> **WORK ITEM**:
Your response should consist of every line below, reproduced without alteration.

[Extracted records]

/---

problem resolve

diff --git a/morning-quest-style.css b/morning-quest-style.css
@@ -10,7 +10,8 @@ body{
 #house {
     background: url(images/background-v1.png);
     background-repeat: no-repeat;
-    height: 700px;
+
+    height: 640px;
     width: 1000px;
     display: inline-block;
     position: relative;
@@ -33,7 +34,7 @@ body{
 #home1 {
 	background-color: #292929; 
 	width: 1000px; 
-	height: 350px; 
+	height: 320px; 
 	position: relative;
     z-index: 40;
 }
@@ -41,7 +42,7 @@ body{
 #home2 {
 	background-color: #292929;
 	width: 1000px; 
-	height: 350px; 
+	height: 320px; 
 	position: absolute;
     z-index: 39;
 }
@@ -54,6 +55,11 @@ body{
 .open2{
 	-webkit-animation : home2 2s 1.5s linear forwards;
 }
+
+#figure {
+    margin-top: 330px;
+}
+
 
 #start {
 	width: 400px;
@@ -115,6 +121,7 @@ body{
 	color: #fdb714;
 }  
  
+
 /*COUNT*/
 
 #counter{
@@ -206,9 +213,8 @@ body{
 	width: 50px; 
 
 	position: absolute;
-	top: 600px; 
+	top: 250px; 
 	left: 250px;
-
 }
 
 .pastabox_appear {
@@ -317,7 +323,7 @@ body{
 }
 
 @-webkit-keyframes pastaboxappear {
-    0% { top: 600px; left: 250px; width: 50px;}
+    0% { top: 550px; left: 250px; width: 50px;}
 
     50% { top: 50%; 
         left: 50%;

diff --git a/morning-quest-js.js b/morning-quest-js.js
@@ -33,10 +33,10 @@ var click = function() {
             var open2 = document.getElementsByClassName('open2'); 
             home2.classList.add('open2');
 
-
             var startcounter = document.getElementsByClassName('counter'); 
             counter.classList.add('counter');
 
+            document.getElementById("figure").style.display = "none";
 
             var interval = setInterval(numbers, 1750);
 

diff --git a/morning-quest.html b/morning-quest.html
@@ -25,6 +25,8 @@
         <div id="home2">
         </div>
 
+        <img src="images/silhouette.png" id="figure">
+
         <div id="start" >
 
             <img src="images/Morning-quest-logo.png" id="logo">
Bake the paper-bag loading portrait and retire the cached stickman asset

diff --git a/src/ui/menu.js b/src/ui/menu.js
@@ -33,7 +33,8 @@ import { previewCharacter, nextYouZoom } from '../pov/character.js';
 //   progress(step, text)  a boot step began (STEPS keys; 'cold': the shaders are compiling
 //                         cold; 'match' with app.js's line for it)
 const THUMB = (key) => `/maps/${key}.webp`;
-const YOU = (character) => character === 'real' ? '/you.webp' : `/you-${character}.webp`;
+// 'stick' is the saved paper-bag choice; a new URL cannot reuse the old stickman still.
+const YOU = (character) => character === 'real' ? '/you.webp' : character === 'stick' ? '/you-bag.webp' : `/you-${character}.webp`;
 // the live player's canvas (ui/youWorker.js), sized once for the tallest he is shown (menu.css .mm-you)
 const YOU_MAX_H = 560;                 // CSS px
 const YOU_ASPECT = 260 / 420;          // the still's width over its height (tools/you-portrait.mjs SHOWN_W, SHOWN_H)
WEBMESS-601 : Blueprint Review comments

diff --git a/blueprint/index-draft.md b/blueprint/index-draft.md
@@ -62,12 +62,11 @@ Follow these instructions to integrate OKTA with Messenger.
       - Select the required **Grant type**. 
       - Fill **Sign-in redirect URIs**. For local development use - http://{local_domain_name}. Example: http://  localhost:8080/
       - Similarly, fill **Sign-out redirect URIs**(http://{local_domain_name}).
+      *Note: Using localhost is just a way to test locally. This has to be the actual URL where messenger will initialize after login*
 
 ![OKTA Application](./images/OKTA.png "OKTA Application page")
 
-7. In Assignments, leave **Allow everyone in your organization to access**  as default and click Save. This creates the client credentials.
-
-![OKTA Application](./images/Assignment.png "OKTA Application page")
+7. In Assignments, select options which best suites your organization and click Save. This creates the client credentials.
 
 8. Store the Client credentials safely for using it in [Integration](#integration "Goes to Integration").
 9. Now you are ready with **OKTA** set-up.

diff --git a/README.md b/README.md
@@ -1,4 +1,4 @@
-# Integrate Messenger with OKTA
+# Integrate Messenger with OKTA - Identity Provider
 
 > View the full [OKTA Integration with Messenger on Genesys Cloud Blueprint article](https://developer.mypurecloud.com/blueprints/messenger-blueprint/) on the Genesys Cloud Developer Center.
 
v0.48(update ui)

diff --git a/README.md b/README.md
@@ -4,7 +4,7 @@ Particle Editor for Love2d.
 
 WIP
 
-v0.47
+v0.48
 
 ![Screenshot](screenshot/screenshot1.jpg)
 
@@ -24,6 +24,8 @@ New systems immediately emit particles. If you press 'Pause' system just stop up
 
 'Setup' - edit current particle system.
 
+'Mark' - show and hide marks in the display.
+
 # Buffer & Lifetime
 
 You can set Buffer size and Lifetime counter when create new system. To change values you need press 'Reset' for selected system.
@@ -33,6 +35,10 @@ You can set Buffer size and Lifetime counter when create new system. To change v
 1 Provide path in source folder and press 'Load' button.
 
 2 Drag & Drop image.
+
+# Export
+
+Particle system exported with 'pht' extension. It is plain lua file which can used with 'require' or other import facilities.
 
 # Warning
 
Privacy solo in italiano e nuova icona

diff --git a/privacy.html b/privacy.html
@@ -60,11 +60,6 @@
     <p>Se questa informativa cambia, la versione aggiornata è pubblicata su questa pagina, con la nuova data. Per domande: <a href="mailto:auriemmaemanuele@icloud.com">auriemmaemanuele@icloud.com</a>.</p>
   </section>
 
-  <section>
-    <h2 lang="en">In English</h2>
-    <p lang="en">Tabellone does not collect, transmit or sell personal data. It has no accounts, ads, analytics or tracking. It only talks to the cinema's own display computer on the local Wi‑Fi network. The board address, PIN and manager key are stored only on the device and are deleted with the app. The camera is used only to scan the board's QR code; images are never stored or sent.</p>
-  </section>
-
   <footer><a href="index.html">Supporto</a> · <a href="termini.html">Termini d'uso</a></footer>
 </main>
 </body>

\---

> **THE COMPLETED TASK**:
problem resolve

diff --git a/morning-quest-style.css b/morning-quest-style.css
@@ -10,7 +10,8 @@ body{
 #house {
     background: url(images/background-v1.png);
     background-repeat: no-repeat;
-    height: 700px;
+
+    height: 640px;
     width: 1000px;
     display: inline-block;
     position: relative;
@@ -33,7 +34,7 @@ body{
 #home1 {
 	background-color: #292929; 
 	width: 1000px; 
-	height: 350px; 
+	height: 320px; 
 	position: relative;
     z-index: 40;
 }
@@ -41,7 +42,7 @@ body{
 #home2 {
 	background-color: #292929;
 	width: 1000px; 
-	height: 350px; 
+	height: 320px; 
 	position: absolute;
     z-index: 39;
 }
@@ -54,6 +55,11 @@ body{
 .open2{
 	-webkit-animation : home2 2s 1.5s linear forwards;
 }
+
+#figure {
+    margin-top: 330px;
+}
+
 
 #start {
 	width: 400px;
@@ -115,6 +121,7 @@ body{
 	color: #fdb714;
 }  
  
+
 /*COUNT*/
 
 #counter{
@@ -206,9 +213,8 @@ body{
 	width: 50px; 
 
 	position: absolute;
-	top: 600px; 
+	top: 250px; 
 	left: 250px;
-
 }
 
 .pastabox_appear {
@@ -317,7 +323,7 @@ body{
 }
 
 @-webkit-keyframes pastaboxappear {
-    0% { top: 600px; left: 250px; width: 50px;}
+    0% { top: 550px; left: 250px; width: 50px;}
 
     50% { top: 50%; 
         left: 50%;

diff --git a/morning-quest-js.js b/morning-quest-js.js
@@ -33,10 +33,10 @@ var click = function() {
             var open2 = document.getElementsByClassName('open2'); 
             home2.classList.add('open2');
 
-
             var startcounter = document.getElementsByClassName('counter'); 
             counter.classList.add('counter');
 
+            document.getElementById("figure").style.display = "none";
 
             var interval = setInterval(numbers, 1750);
 

diff --git a/morning-quest.html b/morning-quest.html
@@ -25,6 +25,8 @@
         <div id="home2">
         </div>
 
+        <img src="images/silhouette.png" id="figure">
+
         <div id="start" >
 
             <img src="images/Morning-quest-logo.png" id="logo">
Bake the paper-bag loading portrait and retire the cached stickman asset

diff --git a/src/ui/menu.js b/src/ui/menu.js
@@ -33,7 +33,8 @@ import { previewCharacter, nextYouZoom } from '../pov/character.js';
 //   progress(step, text)  a boot step began (STEPS keys; 'cold': the shaders are compiling
 //                         cold; 'match' with app.js's line for it)
 const THUMB = (key) => `/maps/${key}.webp`;
-const YOU = (character) => character === 'real' ? '/you.webp' : `/you-${character}.webp`;
+// 'stick' is the saved paper-bag choice; a new URL cannot reuse the old stickman still.
+const YOU = (character) => character === 'real' ? '/you.webp' : character === 'stick' ? '/you-bag.webp' : `/you-${character}.webp`;
 // the live player's canvas (ui/youWorker.js), sized once for the tallest he is shown (menu.css .mm-you)
 const YOU_MAX_H = 560;                 // CSS px
 const YOU_ASPECT = 260 / 420;          // the still's width over its height (tools/you-portrait.mjs SHOWN_W, SHOWN_H)
WEBMESS-601 : Blueprint Review comments

diff --git a/blueprint/index-draft.md b/blueprint/index-draft.md
@@ -62,12 +62,11 @@ Follow these instructions to integrate OKTA with Messenger.
       - Select the required **Grant type**. 
       - Fill **Sign-in redirect URIs**. For local development use - http://{local_domain_name}. Example: http://  localhost:8080/
       - Similarly, fill **Sign-out redirect URIs**(http://{local_domain_name}).
+      *Note: Using localhost is just a way to test locally. This has to be the actual URL where messenger will initialize after login*
 
 ![OKTA Application](./images/OKTA.png "OKTA Application page")
 
-7. In Assignments, leave **Allow everyone in your organization to access**  as default and click Save. This creates the client credentials.
-
-![OKTA Application](./images/Assignment.png "OKTA Application page")
+7. In Assignments, select options which best suites your organization and click Save. This creates the client credentials.
 
 8. Store the Client credentials safely for using it in [Integration](#integration "Goes to Integration").
 9. Now you are ready with **OKTA** set-up.

diff --git a/README.md b/README.md
@@ -1,4 +1,4 @@
-# Integrate Messenger with OKTA
+# Integrate Messenger with OKTA - Identity Provider
 
 > View the full [OKTA Integration with Messenger on Genesys Cloud Blueprint article](https://developer.mypurecloud.com/blueprints/messenger-blueprint/) on the Genesys Cloud Developer Center.
 
v0.48(update ui)

diff --git a/README.md b/README.md
@@ -4,7 +4,7 @@ Particle Editor for Love2d.
 
 WIP
 
-v0.47
+v0.48
 
 ![Screenshot](screenshot/screenshot1.jpg)
 
@@ -24,6 +24,8 @@ New systems immediately emit particles. If you press 'Pause' system just stop up
 
 'Setup' - edit current particle system.
 
+'Mark' - show and hide marks in the display.
+
 # Buffer & Lifetime
 
 You can set Buffer size and Lifetime counter when create new system. To change values you need press 'Reset' for selected system.
@@ -33,6 +35,10 @@ You can set Buffer size and Lifetime counter when create new system. To change v
 1 Provide path in source folder and press 'Load' button.
 
 2 Drag & Drop image.
+
+# Export
+
+Particle system exported with 'pht' extension. It is plain lua file which can used with 'require' or other import facilities.
 
 # Warning
 
Privacy solo in italiano e nuova icona

diff --git a/privacy.html b/privacy.html
@@ -60,11 +60,6 @@
     <p>Se questa informativa cambia, la versione aggiornata è pubblicata su questa pagina, con la nuova data. Per domande: <a href="mailto:auriemmaemanuele@icloud.com">auriemmaemanuele@icloud.com</a>.</p>
   </section>
 
-  <section>
-    <h2 lang="en">In English</h2>
-    <p lang="en">Tabellone does not collect, transmit or sell personal data. It has no accounts, ads, analytics or tracking. It only talks to the cinema's own display computer on the local Wi‑Fi network. The board address, PIN and manager key are stored only on the device and are deleted with the app. The camera is used only to scan the board's QR code; images are never stored or sent.</p>
-  </section>
-
   <footer><a href="index.html">Supporto</a> · <a href="termini.html">Termini d'uso</a></footer>
 </main>
 </body>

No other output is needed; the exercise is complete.